The Centers for Disease Control and Prevention’s “National Health Interview Survey” has found that more people are hitting the road! When over 20,000 adults (excluding those unable to walk) were asked to recall how much they had walked in the previous seven days, the proportion who said they went on a 10 minute walk at least once a week increased to 62% in 2010, up from 56% in 2005 with increases across all races, ages and regions. The South showed the biggest increase in walking adults, to 57% from 49% in 2005. The Northeast showed the smallest increase, to 66% from 64%.
Federal guidelines recommend that adults get at least 150 minutes of moderate-intensity aerobic exercise (like brisk walking) or 75 minutes of vigorous exercise (like running) each week.
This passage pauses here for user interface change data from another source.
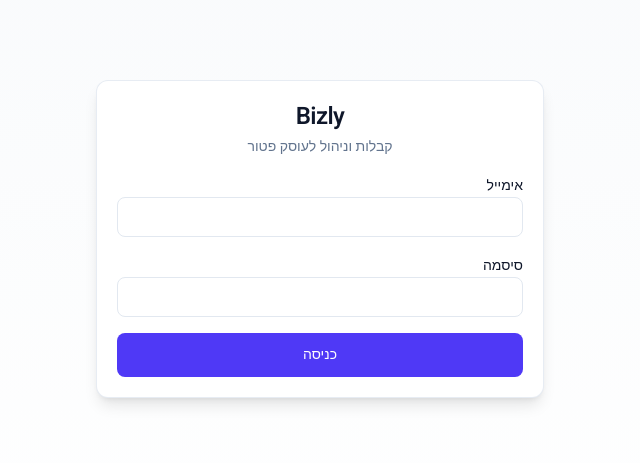
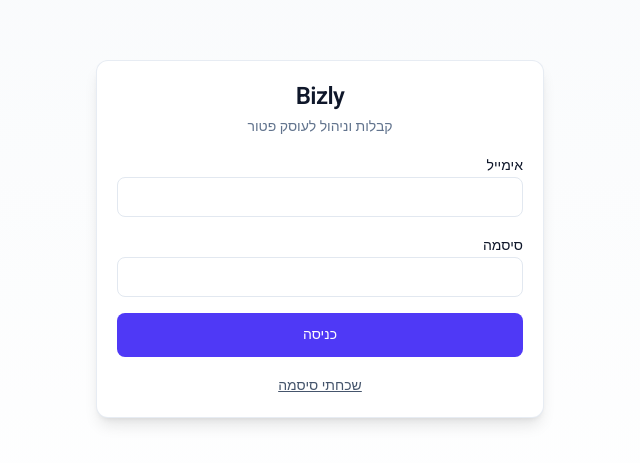
Before and after one commit to Nimrodsn/bizly, a Next.js app: page /login in a window 1280 px wide. Shown: the part 161-624 px from the top of the page, without its empty margins (403-1043 px from the left). Built offline with nearby package versions, Linux system fonts and the light colour scheme.

Commit message:
Update page.tsx

```diff
--- a/app/(auth)/login/page.tsx
+++ b/app/(auth)/login/page.tsx
@@ -1,3 +1,4 @@
+import Link from "next/link";
 import { loginAction } from "@/lib/actions/auth";
 import { Button } from "@/components/ui/button";
 import { Card, CardContent, CardDescription, CardHeader, CardTitle } from "@/components/ui/card";
@@ -23,10 +24,19 @@ export default async function LoginPage({ searchParams }: { searchParams: Promis
               <Label htmlFor="password">סיסמה</Label>
               <Input id="password" name="password" type="password" dir="ltr" className="text-right" autoComplete="current-password" required />
             </div>
-            {error ? <p className="text-sm text-red-600">אימייל או סיסמה שגויים.</p> : null}
+            {error === "auth" ? (
+              <p className="text-sm text-red-600">הקישור לאיפוס הסיסמה פג תוקף או לא תקין. בקש קישור חדש.</p>
+            ) : error ? (
+              <p className="text-sm text-red-600">אימייל או סיסמה שגויים.</p>
+            ) : null}
             <Button type="submit" className="w-full" size="lg">
               כניסה
             </Button>
+            <div className="text-center">
+              <Link href="/forgot-password" className="text-sm text-slate-600 underline hover:text-slate-900">
+                שכחתי סיסמה
+              </Link>
+            </div>
           </form>
         </CardContent>
       </Card>
```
According to the survey, the proportion of people who met federal guidelines for overall aerobic exercise also grew, to 48 percent in 2010 from 42 percent in 2005.
So this is progress, but Americans have lots of room for improvement. Less than half of adults are getting enough activity to enjoy substantial health benefits. Suggestion: keep walking!